- _WHAT TO WORK ON_: Gather each line of the records where "back" appears.
SUPPLIED RECORDS Start Marker
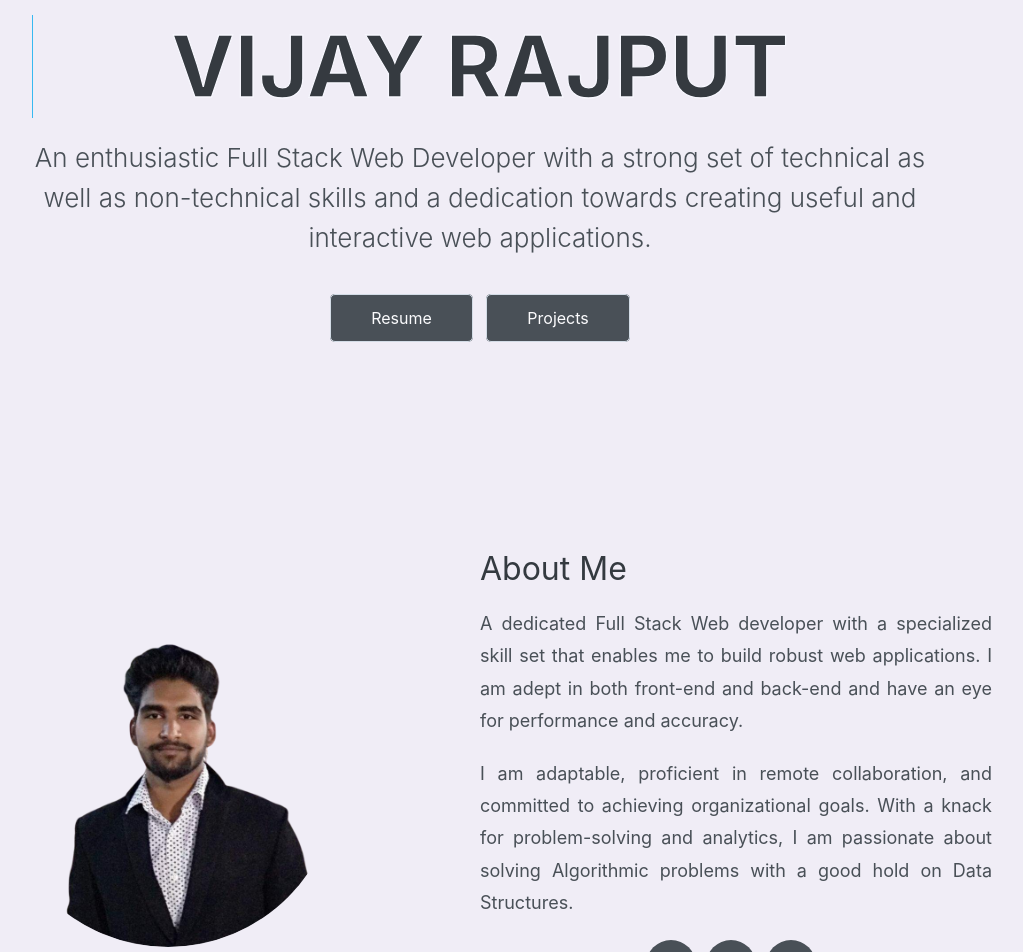
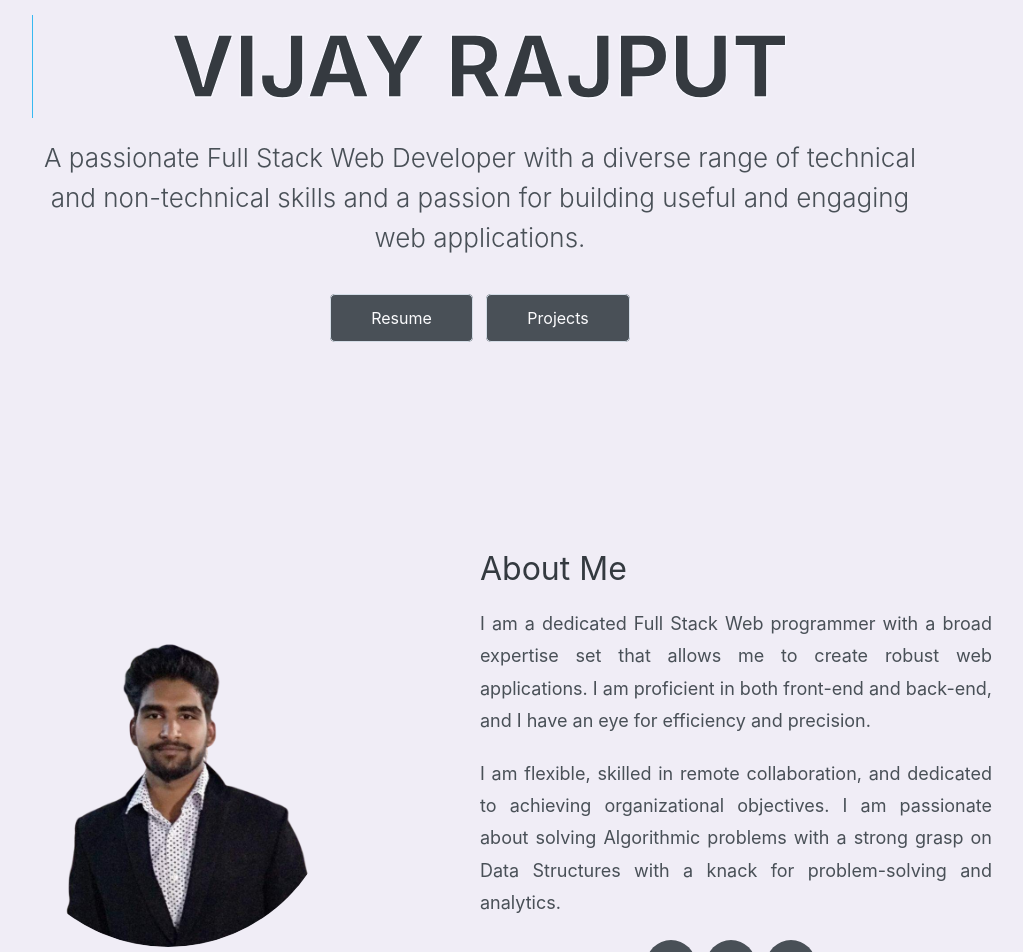
Before and after one commit to Rajput-Vijay/Vijay_Rajput_Portfolio, a React (Create React App) app: page / in a window 1280 px wide. Shown: the part 360-1312 px from the top of the page, without its empty margins (160-1183 px from the left). Built offline with nearby package versions, Linux system fonts and the light colour scheme; no server answers; a web font is replaced by a local one.

Commit message:
Updated stats

```diff
--- a/src/Components/About/About.jsx
+++ b/src/Components/About/About.jsx
@@ -42,16 +42,12 @@ const About = () => {
           <H1>About Me</H1>
           <AboutInfo>
             <AboutInfoP>
-              A dedicated Full Stack Web developer with a specialized skill set
-              that enables me to build robust web applications. I am adept in
-              both front-end and back-end and have an eye for performance and
-              accuracy.
+            I am a dedicated Full Stack Web programmer with a broad expertise set that allows me to create robust web applications.
+ I am proficient in both front-end and back-end, and I have an eye for efficiency and precision.
             </AboutInfoP>
             <AboutInfoP>
-              I am adaptable, proficient in remote collaboration, and committed
-              to achieving organizational goals. With a knack for
-              problem-solving and analytics, I am passionate about solving
-              Algorithmic problems with a good hold on Data Structures.
+            I am flexible, skilled in remote collaboration, and dedicated to achieving organizational objectives.
+ I am passionate about solving Algorithmic problems with a strong grasp on Data Structures with a knack for problem-solving and analytics.
             </AboutInfoP>
           </AboutInfo>
           <HeaderUl>
--- a/src/Components/Header/Header.jsx
+++ b/src/Components/Header/Header.jsx
@@ -16,9 +16,7 @@ const Banner = () => {
           </span>
           <br />
           <P>
-            An enthusiastic Full Stack Web Developer with a strong set of
-            technical as well as non-technical skills and a dedication towards
-            creating useful and interactive web applications.
+          A passionate Full Stack Web Developer with a diverse range of technical and non-technical skills and a passion for building useful and engaging web applications.
           </P>
           <HeaderButtons>
             <A
--- a/src/Components/Stats/Stats.jsx
+++ b/src/Components/Stats/Stats.jsx
@@ -36,11 +36,11 @@ const Stats = () => {
       <br />
       <br />
       <br />
-      <img
+      {/* <img
         src="https://ghchart.rshah.org/021F34/Rajput-Vijay"
         alt="fdsdf"
         style={{ width: "80%", display: "block",filter:"contrast(2)", margin: "auto" }}
-      />
+      /> */}
     </Container>
   );
 };
```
SUPPLIED RECORDS End Marker
- _FINAL ANSWER_:
-              both front-end and back-end and have an eye for performance and
+ I am proficient in both front-end and back-end, and I have an eye for efficiency and precision.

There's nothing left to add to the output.